- Many studies
suggest that it is safe for mothers taking lithium to breastfeed their
infants. However, more
research is needed to validate these findings
- Studies to
determine the safety of lithium in breastfed babies are few.
Therefore, better designed and larger studies are needed
in the future to fill this
gap and gain more clarity
- Lithium is the
gold standard of care and treatment of choice to treat bipolar disorder,
which affects approximately 22 million women worldwide. It is beneficial
in preventing manic episodes and psychotic symptoms post-delivery
bipolar disorder taking medications like lithium wonder if
breastfeeding while on the medication is safe for their babies. The risk-benefit balance of continuing lithium treatment in breastfeeding
women is still being debated and there are no clear answers.
Following a recent review of literature by Northwestern
University, the authors conclude that
more research is necessary to determine the safety of breastfeeding
babies whose mothers are on lithium
bipolar disorder. The review will appear in the Journal of Psychiatry
‘Studies on the safety of bipolar medications like lithium in breastfed babies have been few. Although, recent studies suggest it is safe, evidence remains insufficient and in future, better-designed studies are needed to get clear answers. Till such time the risk-benefit balance of continuing lithium should be personalized for each mother and her baby.’
For the review, the study team screened 441
studies for eligibility, reviewed 230 studies
that satisfied their eligibility criteria and selected 12 studies, that
included a total of 37 patient case studies.
Or Discontinue Lithium While Breastfeeding?
- Women typically suffer from bipolar disorder during their
reproductive years and pregnancy and post -delivery period are times when there
is a high risk of relapse or worsening of the condition can occur.
- Untreated bipolar disorder is linked to unfavorable birth
outcomes for both the mother and her baby, such as small babies, preterm birth
and increased risk of maternal death due to suicide
The risks of breastfeeding while on lithium remains largely
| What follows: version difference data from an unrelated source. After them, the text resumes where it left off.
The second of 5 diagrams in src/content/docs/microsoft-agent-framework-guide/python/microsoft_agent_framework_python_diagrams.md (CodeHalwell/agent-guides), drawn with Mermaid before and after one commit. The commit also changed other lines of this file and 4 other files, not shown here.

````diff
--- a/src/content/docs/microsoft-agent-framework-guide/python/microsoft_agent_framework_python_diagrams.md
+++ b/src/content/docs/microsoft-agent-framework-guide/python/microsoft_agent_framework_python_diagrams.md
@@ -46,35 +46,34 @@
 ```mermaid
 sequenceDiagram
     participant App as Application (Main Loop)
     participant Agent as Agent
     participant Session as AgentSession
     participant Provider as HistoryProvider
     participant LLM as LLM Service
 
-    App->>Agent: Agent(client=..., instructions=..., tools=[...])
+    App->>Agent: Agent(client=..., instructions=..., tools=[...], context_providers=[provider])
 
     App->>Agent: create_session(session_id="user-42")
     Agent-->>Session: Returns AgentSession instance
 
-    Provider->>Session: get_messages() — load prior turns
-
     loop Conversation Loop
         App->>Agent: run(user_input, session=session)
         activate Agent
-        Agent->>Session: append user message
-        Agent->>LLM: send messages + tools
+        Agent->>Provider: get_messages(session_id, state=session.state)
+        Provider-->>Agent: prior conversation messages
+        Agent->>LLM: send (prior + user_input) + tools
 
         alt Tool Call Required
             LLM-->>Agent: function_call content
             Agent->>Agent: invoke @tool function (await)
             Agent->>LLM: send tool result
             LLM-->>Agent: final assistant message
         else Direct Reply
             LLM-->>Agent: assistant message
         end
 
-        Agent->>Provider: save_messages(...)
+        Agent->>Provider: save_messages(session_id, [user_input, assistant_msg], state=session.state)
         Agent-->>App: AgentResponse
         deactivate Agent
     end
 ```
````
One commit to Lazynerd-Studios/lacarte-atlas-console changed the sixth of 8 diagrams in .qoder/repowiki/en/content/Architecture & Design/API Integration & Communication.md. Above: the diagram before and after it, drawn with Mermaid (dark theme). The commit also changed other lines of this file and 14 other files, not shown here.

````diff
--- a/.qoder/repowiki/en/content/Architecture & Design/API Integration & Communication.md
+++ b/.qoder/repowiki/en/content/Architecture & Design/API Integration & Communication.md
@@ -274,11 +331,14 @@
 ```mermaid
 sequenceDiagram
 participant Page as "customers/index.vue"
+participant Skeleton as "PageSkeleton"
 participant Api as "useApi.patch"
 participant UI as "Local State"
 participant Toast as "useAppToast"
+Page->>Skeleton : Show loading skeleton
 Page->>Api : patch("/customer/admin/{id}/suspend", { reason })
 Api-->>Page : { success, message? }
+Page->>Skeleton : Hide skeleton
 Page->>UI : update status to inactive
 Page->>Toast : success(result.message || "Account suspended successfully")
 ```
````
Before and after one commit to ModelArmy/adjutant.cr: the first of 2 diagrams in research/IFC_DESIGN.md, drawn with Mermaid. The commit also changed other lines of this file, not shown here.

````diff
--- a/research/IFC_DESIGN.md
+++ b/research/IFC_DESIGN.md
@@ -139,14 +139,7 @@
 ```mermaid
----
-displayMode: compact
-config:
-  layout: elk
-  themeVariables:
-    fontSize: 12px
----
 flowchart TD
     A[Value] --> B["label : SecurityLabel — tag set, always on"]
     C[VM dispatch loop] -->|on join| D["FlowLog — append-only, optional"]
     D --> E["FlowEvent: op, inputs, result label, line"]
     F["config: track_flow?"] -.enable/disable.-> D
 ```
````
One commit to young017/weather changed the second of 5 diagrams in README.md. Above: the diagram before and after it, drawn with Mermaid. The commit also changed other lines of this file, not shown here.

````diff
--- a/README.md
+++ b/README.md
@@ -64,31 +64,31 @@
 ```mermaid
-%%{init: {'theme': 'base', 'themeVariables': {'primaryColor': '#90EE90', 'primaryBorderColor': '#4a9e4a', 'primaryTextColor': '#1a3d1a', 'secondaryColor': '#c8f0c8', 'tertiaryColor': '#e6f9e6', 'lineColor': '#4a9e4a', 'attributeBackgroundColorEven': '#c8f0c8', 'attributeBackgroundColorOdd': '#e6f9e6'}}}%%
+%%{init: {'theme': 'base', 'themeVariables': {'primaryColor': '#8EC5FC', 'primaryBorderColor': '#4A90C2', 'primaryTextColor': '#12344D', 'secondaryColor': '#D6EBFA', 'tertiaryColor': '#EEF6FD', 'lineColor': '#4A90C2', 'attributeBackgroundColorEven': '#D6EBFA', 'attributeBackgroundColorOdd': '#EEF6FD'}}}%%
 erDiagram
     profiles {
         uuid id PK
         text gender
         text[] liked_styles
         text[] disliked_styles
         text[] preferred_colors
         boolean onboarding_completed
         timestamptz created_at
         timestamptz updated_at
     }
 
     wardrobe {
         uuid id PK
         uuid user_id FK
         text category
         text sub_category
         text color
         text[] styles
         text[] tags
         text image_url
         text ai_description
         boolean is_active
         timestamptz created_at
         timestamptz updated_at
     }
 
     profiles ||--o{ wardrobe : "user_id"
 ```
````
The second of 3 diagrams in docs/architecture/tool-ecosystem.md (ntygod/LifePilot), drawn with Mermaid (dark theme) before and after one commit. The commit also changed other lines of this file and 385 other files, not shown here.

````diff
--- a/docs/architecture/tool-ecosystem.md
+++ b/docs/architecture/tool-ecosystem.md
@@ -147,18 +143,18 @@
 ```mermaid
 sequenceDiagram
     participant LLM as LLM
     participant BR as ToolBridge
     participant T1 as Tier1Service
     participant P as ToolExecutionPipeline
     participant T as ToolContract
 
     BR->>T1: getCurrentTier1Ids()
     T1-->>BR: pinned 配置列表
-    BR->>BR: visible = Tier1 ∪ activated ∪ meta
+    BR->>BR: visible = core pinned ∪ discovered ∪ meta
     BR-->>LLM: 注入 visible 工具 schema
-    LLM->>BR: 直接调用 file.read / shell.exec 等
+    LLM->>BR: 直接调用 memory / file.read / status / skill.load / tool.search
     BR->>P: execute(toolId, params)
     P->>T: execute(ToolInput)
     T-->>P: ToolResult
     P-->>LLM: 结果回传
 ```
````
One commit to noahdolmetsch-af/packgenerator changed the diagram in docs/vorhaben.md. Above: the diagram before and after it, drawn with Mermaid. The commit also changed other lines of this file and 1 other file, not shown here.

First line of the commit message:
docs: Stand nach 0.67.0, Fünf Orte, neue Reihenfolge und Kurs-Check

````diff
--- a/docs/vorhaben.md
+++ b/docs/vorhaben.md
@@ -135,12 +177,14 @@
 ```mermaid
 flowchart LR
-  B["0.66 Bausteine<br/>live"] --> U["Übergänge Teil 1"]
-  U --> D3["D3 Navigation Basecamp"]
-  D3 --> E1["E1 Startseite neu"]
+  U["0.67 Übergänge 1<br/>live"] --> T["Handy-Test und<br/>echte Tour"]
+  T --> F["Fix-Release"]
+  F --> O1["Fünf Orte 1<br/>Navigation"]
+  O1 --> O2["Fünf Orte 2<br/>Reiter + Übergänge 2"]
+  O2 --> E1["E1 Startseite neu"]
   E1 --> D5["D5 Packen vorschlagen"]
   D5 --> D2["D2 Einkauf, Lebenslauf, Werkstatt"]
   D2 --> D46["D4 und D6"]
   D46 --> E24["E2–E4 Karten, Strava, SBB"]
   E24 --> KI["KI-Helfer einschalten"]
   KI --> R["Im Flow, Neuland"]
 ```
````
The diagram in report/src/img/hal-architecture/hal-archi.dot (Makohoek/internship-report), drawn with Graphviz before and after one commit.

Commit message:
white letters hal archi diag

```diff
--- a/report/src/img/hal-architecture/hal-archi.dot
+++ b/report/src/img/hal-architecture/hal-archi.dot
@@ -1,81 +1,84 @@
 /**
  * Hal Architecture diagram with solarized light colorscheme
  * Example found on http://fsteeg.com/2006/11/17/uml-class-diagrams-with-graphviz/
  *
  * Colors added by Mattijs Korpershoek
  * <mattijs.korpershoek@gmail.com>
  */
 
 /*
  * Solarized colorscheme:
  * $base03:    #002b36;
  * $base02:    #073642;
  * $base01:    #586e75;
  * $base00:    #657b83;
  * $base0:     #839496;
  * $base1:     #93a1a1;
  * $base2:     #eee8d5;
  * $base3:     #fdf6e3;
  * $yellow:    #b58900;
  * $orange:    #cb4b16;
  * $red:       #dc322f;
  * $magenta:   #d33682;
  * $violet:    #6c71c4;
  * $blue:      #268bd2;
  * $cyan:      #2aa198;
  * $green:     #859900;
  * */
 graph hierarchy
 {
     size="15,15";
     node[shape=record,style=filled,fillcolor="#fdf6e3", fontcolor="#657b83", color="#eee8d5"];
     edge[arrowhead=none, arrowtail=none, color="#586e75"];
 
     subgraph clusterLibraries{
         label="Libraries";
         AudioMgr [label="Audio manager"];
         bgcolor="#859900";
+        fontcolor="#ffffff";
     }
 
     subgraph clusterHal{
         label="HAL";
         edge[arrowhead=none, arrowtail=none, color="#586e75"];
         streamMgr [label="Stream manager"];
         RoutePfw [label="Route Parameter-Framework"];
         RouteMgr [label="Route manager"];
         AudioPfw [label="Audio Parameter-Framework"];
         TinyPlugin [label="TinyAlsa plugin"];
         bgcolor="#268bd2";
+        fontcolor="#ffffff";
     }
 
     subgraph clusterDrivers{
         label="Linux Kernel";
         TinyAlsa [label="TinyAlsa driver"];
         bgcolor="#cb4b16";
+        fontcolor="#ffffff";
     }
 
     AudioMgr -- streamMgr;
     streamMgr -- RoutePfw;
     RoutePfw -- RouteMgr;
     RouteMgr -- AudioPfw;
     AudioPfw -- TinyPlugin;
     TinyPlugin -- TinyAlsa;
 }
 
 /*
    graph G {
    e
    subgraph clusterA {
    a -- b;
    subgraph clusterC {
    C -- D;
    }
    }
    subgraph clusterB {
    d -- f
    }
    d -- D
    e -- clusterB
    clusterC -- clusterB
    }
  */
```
unclear, but the risks of stopping lithium treatment have been studied widely
and can cause worsening of the illness in the mother and affect her ability to
bond with and take care of her baby
- Also for the baby, the benefits of breast milk could outweigh
the risk of lithium exposure
Thus, the decision to continue lithium treatment for
women after delivery should be made keeping in mind the best interests of both
the mother and her baby.
"This is a highly controversial topic, and
expert recommendations vary, but the truth is it's 2019, and we still don't
have the evidence to back up any of the fears about lithium use and
said senior author Dr. Crystal Clark, assistant
professor of psychiatry and behavioral sciences and obstetrics and gynecology
at Northwestern University Feinberg School of Medicine and a practicing
Northwestern Medicine psychiatrist.
"There are few absolutes when it comes to
managing illness while breastfeeding," Clark said. "It's not one size
- More well-designed studies should be done in the
future to obtain clearer answers
- Until then the safety of continuing lithium in breastfeeding mothers and the potential
harmful effects on the baby must be reviewed on a case to case basis
The study authors also feel that the stigma attached to
mental illness perhaps makes physicians reluctant to acknowledge the importance
of drug treatment for the overall health and mental well being of mothers with
In summary, more studies are needed to establish the safety
of breast milk in babies whose mothers are taking lithium for bipolar disorder.
Clark is planning future studies to examine the amount of
lithium in breast milk and how much lithium is actually ingested by babies and
the potential effects of lithium on development during childhood. References :
- Risk-Benefit Assessment of Infant Exposure to Lithium through Breast Milk: A Systematic Review of the Literature - (https://doi.org/10.1080/09540261.2019.1586657)